However, companies incorporating sustainability into their supply chains will last longer, according to Art Dodge, CEO of ECORE International, “not only because of the cost-effective nature of the process and ability to achieve environmental goals, but also through the commercialization of new and innovative products.”

In a recent talk given by Dr. Jason Jolley, assistant professor of rural economic development at the Voinovich School, about environment management systems and the green energy supply chain, I learned that businesses burdened with high dependence on fossil fuels or heavy initial-production resources are developing models and management practices to meet the demands of a changing regulatory landscape.

The great part about the adoption of these management systems is that it encourages a materials “race to the top” and/or a clear passion to maximize the utility of raw materials. Companies are tapping into resources such as the U.S. EPA’s Green Suppliers Network, and others have been certified as actors in sustainability; the ISO 14000 series is an environmental management system (EMS) certification, yet its adoption is slow. By adding a green supply chain management (GSCM) system to this certification, businesses can access suppliers’ environmental performance and track the cost of waste, making for a resilient business model of the future. These two systems are highly complementary: research by Jolley showed that EMS adopters that also utilize GSCM will be more successful in reaching environmental protection requirements.

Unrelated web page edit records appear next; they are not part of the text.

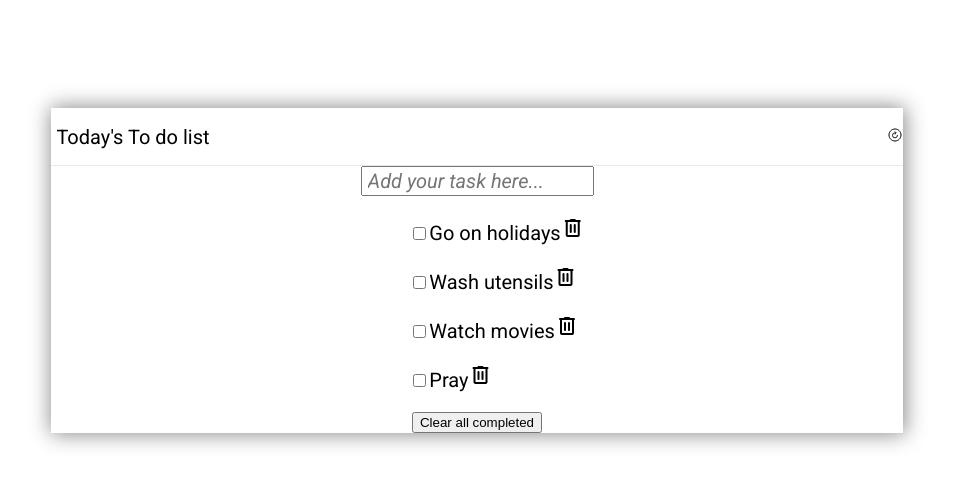
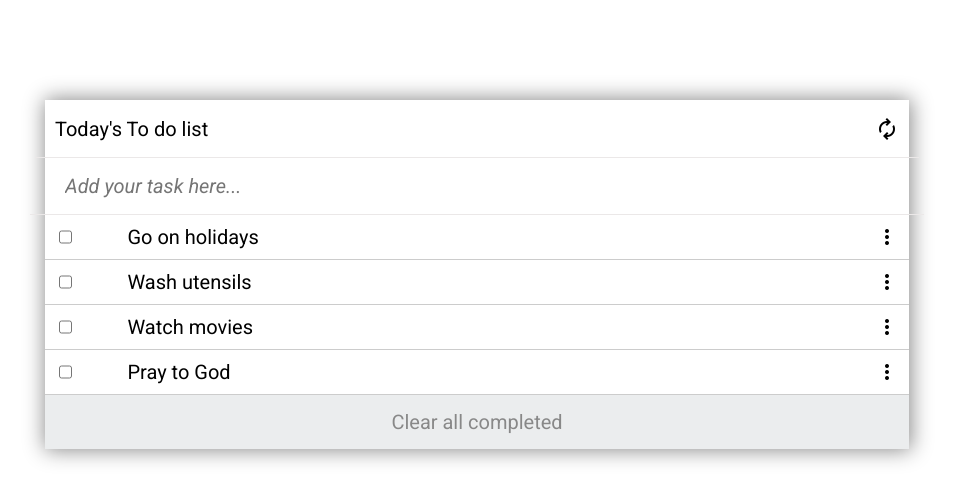
Before and after one commit to Mike47ip/To_Do_List, a website built with webpack: page src/index.html in a window 1280 px wide. Shown: the whole page, without its empty margins (163-1118 px from the left). Built offline with nearby package versions, Linux system fonts and the light colour scheme.

Commit message:
Add styling to whole list

```diff
--- a/src/index.html
+++ b/src/index.html
@@ -8,32 +8,34 @@
    rel="stylesheet"
    href="https://fonts.googleapis.com/css2?family=Material+Symbols+Rounded:opsz,wght,FILL,GRAD@48,400,0,0"
   />
+  <link
+   rel="stylesheet"
+   href="https://fonts.googleapis.com/css2?family=Material+Symbols+Outlined:opsz,wght,FILL,GRAD@48,400,0,0"
+  />
  </head>
  <body>
   <article class="TaskContainer">
    <div class="listLiner">
     <div class="heading">
      <h1>Today's To do list</h1>
-     <span><ion-icon name="refresh-circle-outline"></ion-icon></span>
+     <span class="material-symbols-outlined"> autorenew </span>
     </div>
     <div id="placeholder">
      <input type="text" placeholder="Add your task here..." />
     </div>
 
     <form id="formlist" action="#">
-     <ul class="Tasklist">
+     <ul class="list">
       <li>
-       <input type="checkbox" name="checkbox" id="check" /><span
-        class="material-symbols-rounded"
-       >
-        delete
-       </span>
+       <input type="checkbox" name="checkbox" id="check" />
+       <label for="label">${list.description}</label
+       ><span class="material-symbols-outlined"> more_vert </span>
       </li>
      </ul>
     </form>
     <div class="tasklist"></div>
-    <div class="button">
-     <button type="button">Clear all completed</button>
+    <div class="btnBack">
+     <a class="button" type="button">Clear all completed</a>
     </div>
    </div>
   </article>
--- a/src/index.js
+++ b/src/index.js
@@ -16,7 +16,7 @@ const listArray = [
     completed: false,
     index: '3',
   }, {
-    description: 'Pray',
+    description: 'Pray to God',
     completed: false,
     index: '3',
   },
@@ -30,15 +30,13 @@ const displayList = () => {
     const li = document.createElement('li');
     li.classList.add('newlist');
     li.innerHTML = `
-    <ul class="Tasklist">
-    <li>
-     <input type="checkbox" name="checkbox" id="check" />${list.description}<span
-      class="material-symbols-rounded"
-     >
-      delete
-     </span>
-    </li>
-   </ul>`;
+    <ul class="list">
+      <li>
+       <input type="checkbox" name="checkbox" id="check" />
+       <label for="label">${list.description}</label
+       ><span class="material-symbols-outlined"> more_vert </span>
+      </li>
+     </ul>`;
     taskcontainer.appendChild(li);
   });
 };
--- a/src/style.css
+++ b/src/style.css
@@ -2,11 +2,14 @@
 
 body {
   background-color: rgb(255, 255, 255);
+  margin: 0;
+  padding: 0;
+  box-sizing: border-box;
 }
 
 .TaskContainer {
   display: flex;
-  justify-content: center;
+  justify-content: start;
   align-items: center;
   flex-direction: column;
   padding: 100px;
@@ -14,7 +17,7 @@ body {
 
 .listLiner {
   display: flex;
-  justify-content: center;
+  justify-content: start;
   align-items: center;
   flex-direction: column;
   width: 80%;
@@ -32,38 +35,76 @@ h1 {
   align-items: center;
   border-bottom: 0.01px solid #ebe8e8;
   width: 100%;
-
-}
-
-#placeholder {
-  display: flex;
-  justify-content: start;
-
-}
-
-#placeholder input{
-  font-family: 'Roboto', sans-serif;
-  font-weight: 400;
-  font-size: 20px;
-  font-style: italic;
-  padding-left: 5px;
-  width: 100%;
-  color: #888;
+  padding-right: 20px;
 }
 
 .heading h1 {
   font-family: 'Roboto', sans-serif;
   font-weight: 400;
   font-size: 20px;
-  padding-left: 5px;
+  padding-left: 20px;
+  /* padding: 15px 15px 15px 15px; */
+}
+
+#placeholder {
+  display: flex;
+  align-items: start;
+  justify-content: space-between;
+  align-items: center;
+  border-bottom: 0.01px solid #ebe8e8;
+  width: 100%;
+  padding: 15px 15px 15px 15px;
+}
+
+#placeholder input{
+  position: relative;
+  font-family: 'Roboto', sans-serif;
+  font-weight: 400;
+  font-size: 20px;
+  font-style: italic;
+  padding-left: 20px;
+  color: #888;
+  left: 0%;
+  border: none;
+  outline: none;
 }
 
 #formlist {
   display: none;
+  width: 100%
 }
 
-.Tasklist {
+.list {
+  list-style-type: none;
+  padding: 0;
+  margin: 0;
+}
+
+.list li {
+  display: flex;
+  justify-content: space-between;
+  text-align: right;
+  padding: 10px;
+  border-bottom: 1px solid #ccc;
+}
+
+label {
+  text-align: left;
+  width: 80%;
+}
+
+.material-symbols-outlined {
+  padding-left: 20px;
+  cursor: pointer;
+}
+
+.tasklist {
   list-style: none;
+  width: 100%;
+  position: relative;
+  display: flex;
+  justify-content: space-between;
+  flex-direction: column;
 }
 
 .newlist {
@@ -72,3 +113,20 @@ h1 {
   font-size: 20px;
   list-style: none;
 }
+
+.btnBack {
+  display: flex;
+  justify-content: center;
+  align-items: center;
+  background-color: #ebedee;
+  width: 100%;
+}
+
+.button {
+  cursor: pointer;
+  font-family: 'Roboto', sans-serif;
+  font-weight: 400;
+  font-size: 20px;
+  padding: 15px 15px 15px 15px;
+  color: #888;
+}
```
Also changed, not shown: dist/main.js.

Dr. Jolley’s case study asked companies around the country about this doubled-up adoption. With a 13 % response rate and most of those responsive in companies holding less than 250 employees, an optimistic insight was revealed: smaller companies are often the first to adopt environmentally sustainable practices.

For many of these local companies, the move makes both environmental and economic sense. Owens Corning, a business built on improving energy efficiency, is the prime international example of stepping up to the standard. We are seeing supply chains today, especially with companies that are employee-owned, that put high value on creating production and supply chain alliances. Future-proof supply chains, as they may be called, are beginning to be adopted, inspired by “handprinting,” green energy supply chains and sustainability measures as necessary components of business.

I have gained a new perspective by changing the way I think about materials sourcing and production. I understand the importance of developing a product for more than profit, with an eye to social and environmental responsibility. When we become aware of our global impact, improvements in the efficiency on our production lines expand and extend to create an optimistic mindset of net-positive gain rather than impact.

Mathew Roberts